Egypt launched air strikes on Tuesday in Libya, targeting militant camps and storage sites after the Islamic State (Isis) released a video of the execution of 21 Coptic Christians.
Saudi Arabia, the United Arab Emirates and Bahrain withdrew their ambassadors from Doha last year over its perceived support for Islamists.
Libya seeks end to arms ban
Meanwhile, Libya and Egypt have both asked the United Nations Security Council to end the arms embargo on Libya, and aid the country's army in their fight against Islamic State and other local militants.
Libya's Foreign Minister Mohammed al-Dairi told the UN Security Council in New York that the UN "shouldered a legal responsibility" to help in the rebuilding of Libya's army.
Libya's three main cities of Tripoli, Benghazi and Misrata are largely controlled by militias opposed to the UN-backed government based in the city of Tobruk.
Egyptian Foreign Minister Sameh Shoukry backed Libya's call for the embargo to be lifted, saying that the international community had a "responsibility to help Libya face its crisis".
He also sought a naval blockade to be enforced in areas not under government control to stop weapons reaching militants.
Both countries were clear in stating that they were not seeking foreign military intervention in Libya, but only help the army fight its enemies.
The UN had imposed an arms embargo on Libya in 2011 to protect civilians from long-time leader Muammar Gaddafi and his armed forces.
The Libyan government is already allowed to import weapons and related items with the approval of a Security Council committee overseeing the embargo.
Factional fighting has left Libya in a shambles for almost four years after the fall of Muammar Gaddafi. Two competing governments backed by militia brigades are scrambling for control of the oil-producing country and the chaos has created havens for Islamist militants.
The UN is mediating between the rival factions to get them to forge a unity government and end hostilities.
The Security Council met to discuss Libya after Islamic State released a video showing the beheading of 21 Egyptian Christians.
The Arab league meeting saw most of its members agree to seek an end to the arms embargo on Libya.
The Security Council committee has been asking Libya to improve monitoring of its weapons suspected of being diverted to militant groups.
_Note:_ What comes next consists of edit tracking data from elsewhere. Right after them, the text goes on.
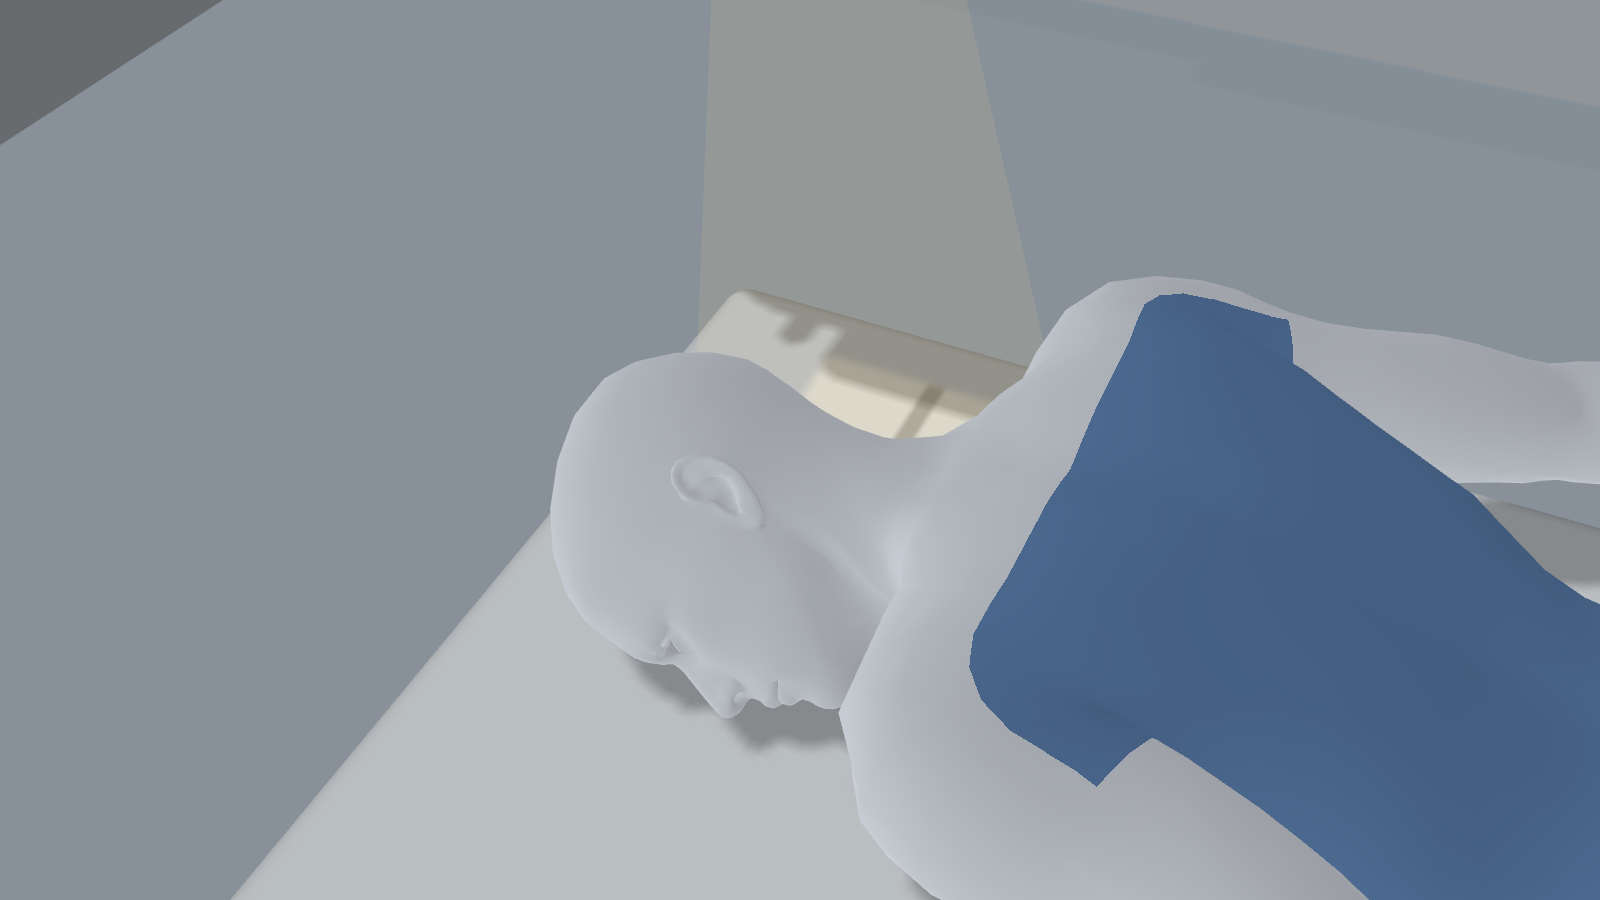
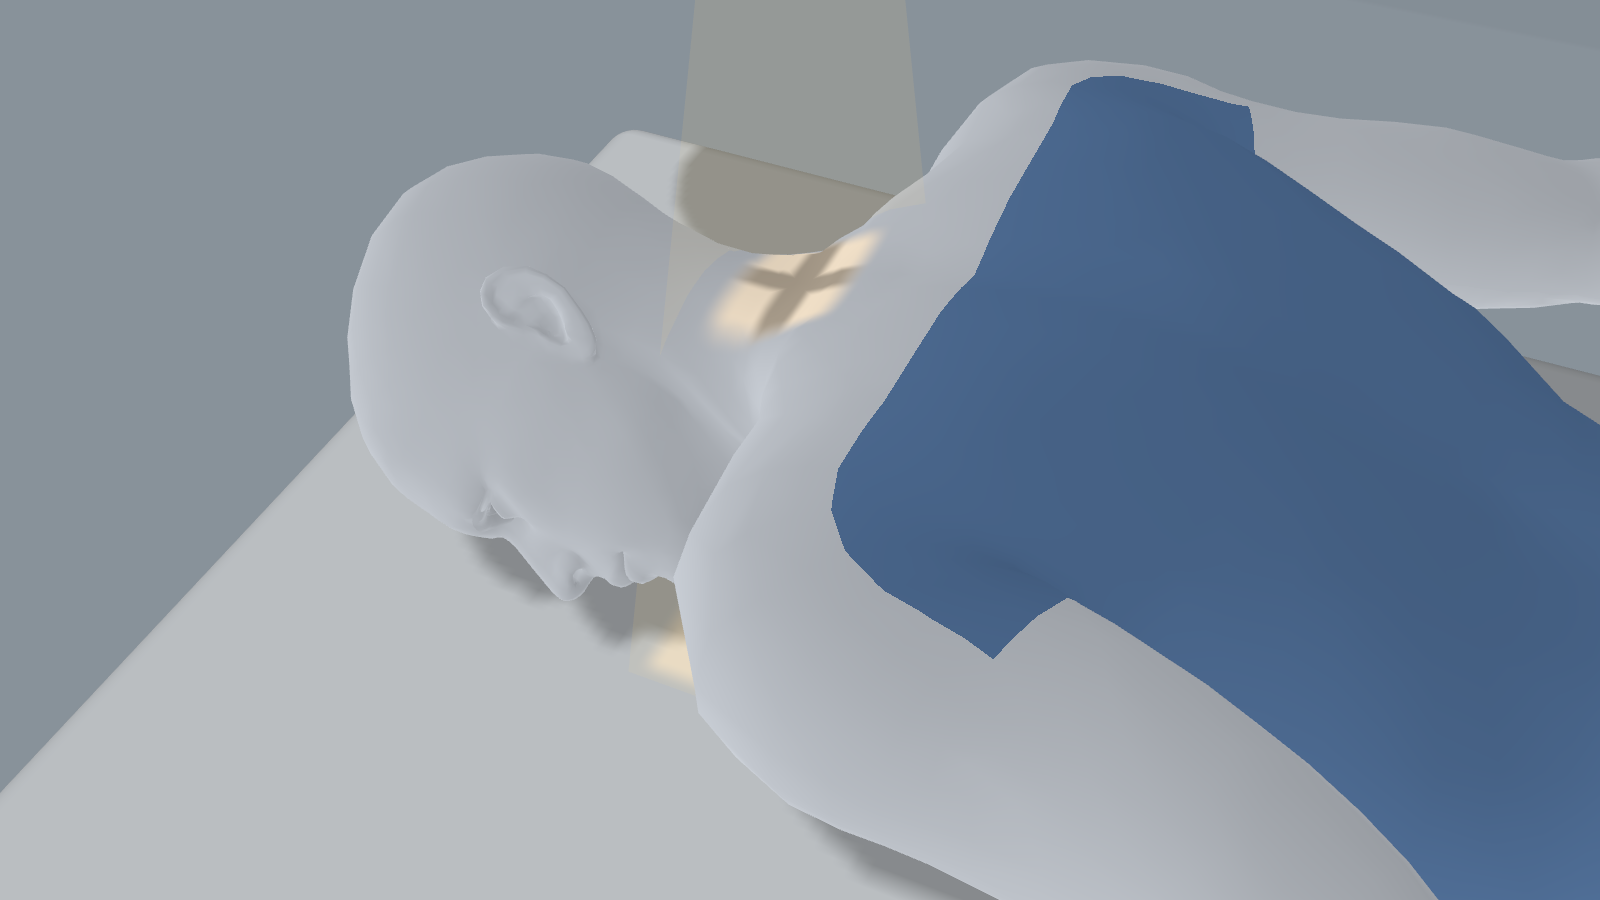
Fix Stenver's light-field aim: paint on head/neck, not behind on table
Root cause was a bad head-center estimate aiming the tube ~6cm off the
head (wrong side); the skin-paint method works fine (same as pelvis).
Data-driven grid search located the head up-facing point; tube now
parks over it so the field+cross paint on the body. Field made warmer/
brighter so it reads on the (bright emissive) white skin. 12deg caudad
kept as the documented CR-IR angle in readout; visual field centered on
the part (vertical) since a 12deg tilt over the ~0.7m throw walks the
small light square off the turned skull onto the table.

diff --git a/index.html b/index.html
@@ -173,8 +173,8 @@ function beamPaint(base) {
   const lit = hit.mul(isBody.oneMinus()).mul(uOcclOn).oneMinus();
 
   const fm = fieldMask.mul(lit);
-  let c = base.add(color("#ffeab5").mul(fm.mul(0.34)));
-  c = mix(c, c.mul(0.55), fm.mul(crossBand));
+  let c = base.add(color("#ffcf6a").mul(fm.mul(0.5)));   // 暖橘光野,白皮膚上也看得見
+  c = mix(c, c.mul(0.45), fm.mul(crossBand));            // 十字陰影帶
   return c;
 }
 
@@ -612,10 +612,13 @@ const PRESETS = {
       "head.y": 45
     },
     room: { lie: 1, ox: 0.55, oy: 1.47, oz: 0 },
-    tube: { x: -0.13, z: 0.55, h: 1.70, pitch: 12, yaw: 0, fieldW: 0.20, fieldH: 0.25, beamOn: 1 },
+    // 球管對位:網格實測頭部朝上點 room x≈-0.02,z≈0.55(光野貼顳/頰)。
+    // 12° caudad 是 CR-IR 角度(readout 記載);視覺光野維持垂直置中於頭部(真機亦置中於部位),
+    // 否則 12° 在 ~0.7m 投程會把方形光野「走」到頭後檯面。
+    tube: { x: -0.02, z: 0.55, h: 1.50, pitch: 0, yaw: 0, fieldW: 0.13, fieldH: 0.16, beamOn: 1 },
     ws: { h: 1.45, x: -2.3 }, det: { x: 1.38, z: 0.55, on: 0 },
-    occl: { x: -0.13, y: 0.95, z: 0.55, rx: 0.16, ry: 0.15, rz: 0.16 },   // 頭部影子
-    cam: { px: -0.1, py: 1.5, pz: 1.4, tx: -0.1, ty: 0.95, tz: 0.55 }
+    occl: { x: -0.02, y: 0.85, z: 0.55, rx: 0.15, ry: 0.15, rz: 0.15 },   // 頭部影子
+    cam: { px: -0.02, py: 1.4, pz: 1.3, tx: -0.02, ty: 0.86, tz: 0.55 }
   },
   "skull-stenvers-arcelin": {
     label: "頭顱 Arcelin 位(仰臥,Reverse Stenver's)",
@@ -627,10 +630,10 @@ const PRESETS = {
       "head.y": 45
     },
     room: { lie: 1, ox: 0.55, oy: 1.47, oz: 0 },
-    tube: { x: -0.13, z: 0.55, h: 1.70, pitch: 12, yaw: 0, fieldW: 0.20, fieldH: 0.25, beamOn: 1 },
+    tube: { x: -0.02, z: 0.55, h: 1.50, pitch: 0, yaw: 0, fieldW: 0.13, fieldH: 0.16, beamOn: 1 },
     ws: { h: 1.45, x: -2.3 }, det: { x: 1.38, z: 0.55, on: 0 },
-    occl: { x: -0.13, y: 0.95, z: 0.55, rx: 0.16, ry: 0.15, rz: 0.16 },
-    cam: { px: -0.1, py: 1.5, pz: 1.4, tx: -0.1, ty: 0.95, tz: 0.55 }
+    occl: { x: -0.02, y: 0.85, z: 0.55, rx: 0.15, ry: 0.15, rz: 0.15 },
+    cam: { px: -0.02, py: 1.4, pz: 1.3, tx: -0.02, ty: 0.86, tz: 0.55 }
   }
 };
UN special envoy to Libya, Bernardino Leon, said that Islamic State and other militants can only be defeated with a united Libyan government in place that has strong international support.